── Extracted material

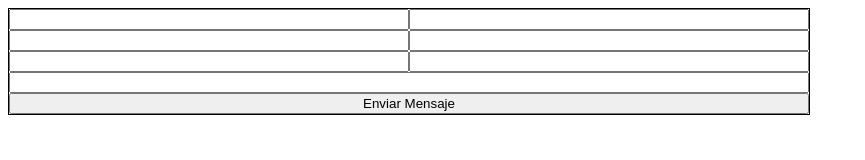
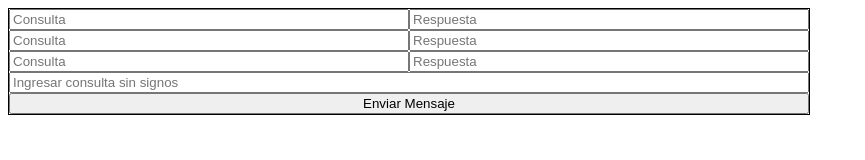
Before and after one commit to GastonPulido/GastonPulido.github.io, a plain HTML site: page index.html in a window 1280 px wide. Shown: the whole page, without its empty margins (0-865 px from the left). Drawn offline with Linux system fonts and the light colour scheme.

Commit message:
Agregamos placeholders

```diff
--- a/index.html
+++ b/index.html
@@ -82,18 +82,18 @@
 
         <section class="conversacion">
             <!--Pregunta Uno-->
-            <input type="text" id="pregunta1">
-            <input type="text" id="respuesta1">
+            <input type="text" id="pregunta1" placeholder="Consulta">
+            <input type="text" id="respuesta1" placeholder="Respuesta">
             <!--Pregunta Dos-->
-            <input type="text" id="pregunta2">
-            <input type="text" id="respuesta2">
+            <input type="text" id="pregunta2" placeholder="Consulta">
+            <input type="text" id="respuesta2" placeholder="Respuesta">
             <!--Pregunta Tres-->
-            <input type="text" id="pregunta3">
-            <input type="text" id="respuesta3">
+            <input type="text" id="pregunta3" placeholder="Consulta">
+            <input type="text" id="respuesta3" placeholder="Respuesta">
         </section>
 
         <!--Consulta-->
-        <input type="text" id="consulta">
+        <input type="text" id="consulta" placeholder="Ingresar consulta sin signos">
 
         <!--Enviar-->
         <input type="button" value="Enviar Mensaje" onclick='consultar()'>
```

────

What the task asks: Line by line, retype the records above exactly, minus the images.

Answer to this exercise:
Before and after one commit to GastonPulido/GastonPulido.github.io, a plain HTML site: page index.html in a window 1280 px wide. Shown: the whole page, without its empty margins (0-865 px from the left). Drawn offline with Linux system fonts and the light colour scheme.

Commit message:
Agregamos placeholders

```diff
--- a/index.html
+++ b/index.html
@@ -82,18 +82,18 @@
 
         <section class="conversacion">
             <!--Pregunta Uno-->
-            <input type="text" id="pregunta1">
-            <input type="text" id="respuesta1">
+            <input type="text" id="pregunta1" placeholder="Consulta">
+            <input type="text" id="respuesta1" placeholder="Respuesta">
             <!--Pregunta Dos-->
-            <input type="text" id="pregunta2">
-            <input type="text" id="respuesta2">
+            <input type="text" id="pregunta2" placeholder="Consulta">
+            <input type="text" id="respuesta2" placeholder="Respuesta">
             <!--Pregunta Tres-->
-            <input type="text" id="pregunta3">
-            <input type="text" id="respuesta3">
+            <input type="text" id="pregunta3" placeholder="Consulta">
+            <input type="text" id="respuesta3" placeholder="Respuesta">
         </section>
 
         <!--Consulta-->
-        <input type="text" id="consulta">
+        <input type="text" id="consulta" placeholder="Ingresar consulta sin signos">
 
         <!--Enviar-->
         <input type="button" value="Enviar Mensaje" onclick='consultar()'>
```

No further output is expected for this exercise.